Bouchon date back to the end of the 19th Century when Emile Bouchon left France to work as a winemaker advisor (an early flying wine consultant perhaps?) in the Colchagua Valley. The family moved their winery to the a more southerly Maule Valley in the late 70's with the intention of producing higher quality dry farmed wines, nothing they do could be described as typical bulk Chilean production, and to explain why we are so enthusiastic about them will require a slightly lengthy introduction....
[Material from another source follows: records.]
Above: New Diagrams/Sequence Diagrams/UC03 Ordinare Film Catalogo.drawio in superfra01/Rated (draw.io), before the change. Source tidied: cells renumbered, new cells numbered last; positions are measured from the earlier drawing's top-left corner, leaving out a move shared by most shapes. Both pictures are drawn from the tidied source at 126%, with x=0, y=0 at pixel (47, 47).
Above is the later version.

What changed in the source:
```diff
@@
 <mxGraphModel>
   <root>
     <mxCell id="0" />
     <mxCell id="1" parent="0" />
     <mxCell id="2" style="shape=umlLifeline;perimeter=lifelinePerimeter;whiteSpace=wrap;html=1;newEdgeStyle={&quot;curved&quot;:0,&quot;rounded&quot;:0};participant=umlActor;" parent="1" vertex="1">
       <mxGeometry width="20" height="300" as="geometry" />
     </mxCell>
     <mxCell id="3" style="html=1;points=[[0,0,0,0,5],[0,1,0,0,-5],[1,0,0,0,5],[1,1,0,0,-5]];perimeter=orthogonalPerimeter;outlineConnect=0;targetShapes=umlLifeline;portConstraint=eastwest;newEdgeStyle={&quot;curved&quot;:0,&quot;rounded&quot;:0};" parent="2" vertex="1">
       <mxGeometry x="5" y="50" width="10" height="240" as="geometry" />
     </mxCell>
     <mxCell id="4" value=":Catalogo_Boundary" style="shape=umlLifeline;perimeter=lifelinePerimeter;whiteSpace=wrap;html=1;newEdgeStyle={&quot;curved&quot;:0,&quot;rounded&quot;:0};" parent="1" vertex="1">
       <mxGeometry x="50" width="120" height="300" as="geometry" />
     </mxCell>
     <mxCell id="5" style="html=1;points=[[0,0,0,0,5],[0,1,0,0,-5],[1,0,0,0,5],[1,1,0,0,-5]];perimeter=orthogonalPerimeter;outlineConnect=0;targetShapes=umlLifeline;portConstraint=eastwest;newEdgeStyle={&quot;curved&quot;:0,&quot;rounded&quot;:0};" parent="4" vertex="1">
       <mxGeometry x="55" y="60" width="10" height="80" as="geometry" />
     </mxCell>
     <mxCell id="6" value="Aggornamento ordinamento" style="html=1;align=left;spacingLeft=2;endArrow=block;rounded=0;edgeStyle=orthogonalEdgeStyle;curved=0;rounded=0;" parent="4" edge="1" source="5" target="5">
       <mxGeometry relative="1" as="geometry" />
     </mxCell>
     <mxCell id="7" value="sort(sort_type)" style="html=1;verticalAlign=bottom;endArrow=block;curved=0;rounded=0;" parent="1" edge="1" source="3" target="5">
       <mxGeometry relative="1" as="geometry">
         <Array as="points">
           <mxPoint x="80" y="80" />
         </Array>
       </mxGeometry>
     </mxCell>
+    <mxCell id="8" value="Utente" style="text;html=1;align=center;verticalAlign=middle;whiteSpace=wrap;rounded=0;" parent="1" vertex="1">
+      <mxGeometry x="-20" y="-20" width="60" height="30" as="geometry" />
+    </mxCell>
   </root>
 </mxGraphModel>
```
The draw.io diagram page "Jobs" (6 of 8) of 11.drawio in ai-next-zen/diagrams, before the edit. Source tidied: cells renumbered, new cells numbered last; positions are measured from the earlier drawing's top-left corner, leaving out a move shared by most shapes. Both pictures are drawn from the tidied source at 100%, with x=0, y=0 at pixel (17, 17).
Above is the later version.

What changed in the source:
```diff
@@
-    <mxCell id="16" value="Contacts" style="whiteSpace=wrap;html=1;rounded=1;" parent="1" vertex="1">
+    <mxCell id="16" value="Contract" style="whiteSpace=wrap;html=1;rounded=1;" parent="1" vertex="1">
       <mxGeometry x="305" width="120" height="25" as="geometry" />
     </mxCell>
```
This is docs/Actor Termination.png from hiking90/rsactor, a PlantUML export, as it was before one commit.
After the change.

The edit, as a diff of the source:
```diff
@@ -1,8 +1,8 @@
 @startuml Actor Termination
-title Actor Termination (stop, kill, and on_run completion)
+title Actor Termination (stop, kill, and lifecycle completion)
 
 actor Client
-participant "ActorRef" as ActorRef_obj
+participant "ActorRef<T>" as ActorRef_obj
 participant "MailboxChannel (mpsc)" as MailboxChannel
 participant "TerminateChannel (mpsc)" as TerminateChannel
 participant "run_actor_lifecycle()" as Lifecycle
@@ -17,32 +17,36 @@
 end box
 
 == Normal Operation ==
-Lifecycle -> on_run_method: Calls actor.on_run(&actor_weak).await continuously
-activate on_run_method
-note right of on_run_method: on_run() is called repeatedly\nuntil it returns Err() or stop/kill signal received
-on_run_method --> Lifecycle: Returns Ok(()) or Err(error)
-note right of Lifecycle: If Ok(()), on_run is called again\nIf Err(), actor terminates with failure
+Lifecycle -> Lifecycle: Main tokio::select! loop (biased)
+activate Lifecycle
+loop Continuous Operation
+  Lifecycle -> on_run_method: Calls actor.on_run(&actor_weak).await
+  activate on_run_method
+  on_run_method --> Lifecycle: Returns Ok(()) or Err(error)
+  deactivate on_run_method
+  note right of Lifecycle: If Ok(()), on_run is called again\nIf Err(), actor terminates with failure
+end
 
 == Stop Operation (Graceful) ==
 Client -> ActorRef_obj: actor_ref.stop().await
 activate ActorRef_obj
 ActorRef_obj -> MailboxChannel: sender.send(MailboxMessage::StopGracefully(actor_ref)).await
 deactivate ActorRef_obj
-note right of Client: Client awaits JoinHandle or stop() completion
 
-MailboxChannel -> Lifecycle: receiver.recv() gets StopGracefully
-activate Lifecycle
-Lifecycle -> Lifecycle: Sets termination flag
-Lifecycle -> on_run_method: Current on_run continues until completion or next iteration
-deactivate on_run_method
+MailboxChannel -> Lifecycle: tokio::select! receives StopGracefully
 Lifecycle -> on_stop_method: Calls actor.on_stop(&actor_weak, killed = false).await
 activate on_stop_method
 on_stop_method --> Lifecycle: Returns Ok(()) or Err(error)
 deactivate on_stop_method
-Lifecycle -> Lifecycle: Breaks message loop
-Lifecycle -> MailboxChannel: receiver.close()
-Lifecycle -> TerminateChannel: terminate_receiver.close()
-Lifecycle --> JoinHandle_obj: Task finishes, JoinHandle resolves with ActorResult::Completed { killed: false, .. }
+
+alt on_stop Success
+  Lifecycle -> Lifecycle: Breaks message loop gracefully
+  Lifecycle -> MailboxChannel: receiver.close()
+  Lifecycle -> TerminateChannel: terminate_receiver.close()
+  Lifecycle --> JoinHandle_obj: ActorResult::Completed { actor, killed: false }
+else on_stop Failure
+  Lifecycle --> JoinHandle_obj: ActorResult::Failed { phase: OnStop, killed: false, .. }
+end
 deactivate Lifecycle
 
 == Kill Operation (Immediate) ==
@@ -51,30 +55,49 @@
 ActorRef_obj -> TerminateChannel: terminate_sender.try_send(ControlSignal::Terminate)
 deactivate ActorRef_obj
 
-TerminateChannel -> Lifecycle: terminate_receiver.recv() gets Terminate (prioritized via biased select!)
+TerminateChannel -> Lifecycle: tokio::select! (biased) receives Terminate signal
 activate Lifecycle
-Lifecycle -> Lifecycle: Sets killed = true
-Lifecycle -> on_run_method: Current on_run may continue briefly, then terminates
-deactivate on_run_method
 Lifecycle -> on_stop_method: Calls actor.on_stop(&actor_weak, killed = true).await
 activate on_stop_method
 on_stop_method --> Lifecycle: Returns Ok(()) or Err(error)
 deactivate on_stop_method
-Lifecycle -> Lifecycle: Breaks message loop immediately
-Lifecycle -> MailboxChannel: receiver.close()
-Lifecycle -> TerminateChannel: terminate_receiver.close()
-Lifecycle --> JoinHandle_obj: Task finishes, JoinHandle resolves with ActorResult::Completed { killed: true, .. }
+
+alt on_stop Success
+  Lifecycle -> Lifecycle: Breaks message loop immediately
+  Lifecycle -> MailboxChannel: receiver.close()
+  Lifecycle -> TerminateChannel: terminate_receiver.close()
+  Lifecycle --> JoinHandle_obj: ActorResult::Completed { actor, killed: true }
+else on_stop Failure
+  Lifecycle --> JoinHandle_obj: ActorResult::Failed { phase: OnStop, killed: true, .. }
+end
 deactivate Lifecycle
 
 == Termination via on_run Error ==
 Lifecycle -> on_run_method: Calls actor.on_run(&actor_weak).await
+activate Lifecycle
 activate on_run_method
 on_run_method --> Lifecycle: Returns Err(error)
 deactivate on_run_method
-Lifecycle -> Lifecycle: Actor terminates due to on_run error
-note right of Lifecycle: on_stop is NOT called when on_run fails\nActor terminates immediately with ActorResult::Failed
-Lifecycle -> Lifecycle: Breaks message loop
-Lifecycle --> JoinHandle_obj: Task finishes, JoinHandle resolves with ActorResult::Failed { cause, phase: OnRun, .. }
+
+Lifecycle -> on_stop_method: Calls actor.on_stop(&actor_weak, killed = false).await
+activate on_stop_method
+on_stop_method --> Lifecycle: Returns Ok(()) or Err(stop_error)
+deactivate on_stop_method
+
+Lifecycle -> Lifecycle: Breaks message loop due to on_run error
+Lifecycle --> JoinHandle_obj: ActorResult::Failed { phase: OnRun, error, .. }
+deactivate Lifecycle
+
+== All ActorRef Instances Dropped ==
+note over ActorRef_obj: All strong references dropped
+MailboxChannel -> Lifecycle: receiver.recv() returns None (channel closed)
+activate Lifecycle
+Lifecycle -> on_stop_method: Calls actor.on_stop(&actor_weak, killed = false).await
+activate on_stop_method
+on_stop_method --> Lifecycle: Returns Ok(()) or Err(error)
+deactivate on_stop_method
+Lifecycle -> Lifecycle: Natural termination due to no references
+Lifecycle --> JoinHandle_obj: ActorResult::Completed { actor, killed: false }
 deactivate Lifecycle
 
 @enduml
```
Recently discovered to be Listan Prieto from the Canary Islands, and more widely known as Mission in the US, Pais arrived with Spanish Missionaries in the 16th century to provide the grapes for altar wine. The vine is incredibly hardy and disease resistant, and will produce a crop in almost desert conditions, the grapes make a light red wine not dissimilar to Beaujolais but with a touch more acidity. Once planted widely across Chile, Pais' popularity waned with the arrival of French varietals- Merlot, Cabernet, and Carmenere in the late 19th century, which produce much heavier alcoholic wines & incidentally the very vines that bought Emile Bouchon over to consult on. Over the following years large areas of Pais were grubbed up and it was only really found in the cheapest bulk pub blends. The price for grapes was so low that the vines were pretty much left to themselves and harvested for pennies, becoming organic and reaching incredible ages almost by accident. With some of the vines reached an incredible 200 years old, the current team led by Julio Bouchon decided to see what wine could be made, by working directly with the small farmers who had these vines encouraging a very low intervention approach to cultivation and rumoured to be paying paying a sky high value of a whole $2 a kilo, a tenfold increase on the normal payment. The result is Pais Viejo, bursting with bright cherry aromas, strawberries and wildflowers, it's the house red at Arch 13 and Abi describes it as 'light, red fruits, a lunchtime drinker'
There is also the Pais Salvaje, made from a small patch of lighter skinned Pais grapes from vines that have escaped the vineyard and grow freely up into the woods at the edge of the Bouchon Estate. The vines are thought to be over 120 years old, and are fully wild- delicate and prone to disease Pais is not, as these vines have gone feral seeding themselves beyond the fields and hands of man no one is quite sure. Harvesting involves climbing up ladders into the trees' canopy and picking by hand, incredibly labour intensive and time consuming. They are vinified with native yeasts and no filtration in clay amphorae with lots of citrus and quince and an acidic minerality that brooks no argument. Quite possibly the savagest wine we've come across.
The wines don't stop there, Bouchon are also part of VIGNO (Vignadores de Carignan), a body of 16 producers founded after the earthquake in Maule in 2011 which acts like a voluntary AOC- strict rules on viticulture and vinification must be followed before they are allowed to put VIGNO on the label. Only dry-farmed vines over 35 years old can used, Carignan has to be at least 65% of the blend, and the wine must be aged for 2 years before release- all very old world Appellation Contrôlée. Julio's offering spends 12 months in old oak foudres and a further 12 months in bottle before release.
Julio's favourites (and finest offerings) are the tiny releases of his Granito Semillion and Cabernet/Carmenere blend. Both from tiny blocks of dry-farmed vines planted back in the '40's, hand harvested with wild yeast fermentation in concrete eggs and no filtration, the Semillion spends 12 months in old oak barrels giving it ripe lemon & pears flavours, with more fruit and a less petrolly feel than more familiar Sems from Australia and Cab/Carm blend spends 18 months in oak leaving it full of red fruit, pepper, and a touch of graphite aromas.
A full list of their wines we stock can be found here
More updates from Chris- now into the 5th day of the trip, but actually only the third in South America- having lost the 2 days in Chile, it's time to head to Argentina and finally a chance to acquire more socks...
Whilst his fear of flying was causing Michael, the young Armagh medic sat next to me on the plane over the Andes to come out in a cold sweat, I couldn’t help but drink in the most astonishing views during one of the shortest but most spectacular flights in the world
A delayed Day 2 blog from Chris's South America trip, which technically is Day 1 as they've only just arrived in Chile...
Sunday morning and the Insignificant Seven are in somewhat better spirits. Our unscheduled 36 hours in Madrid provided ample opportunity to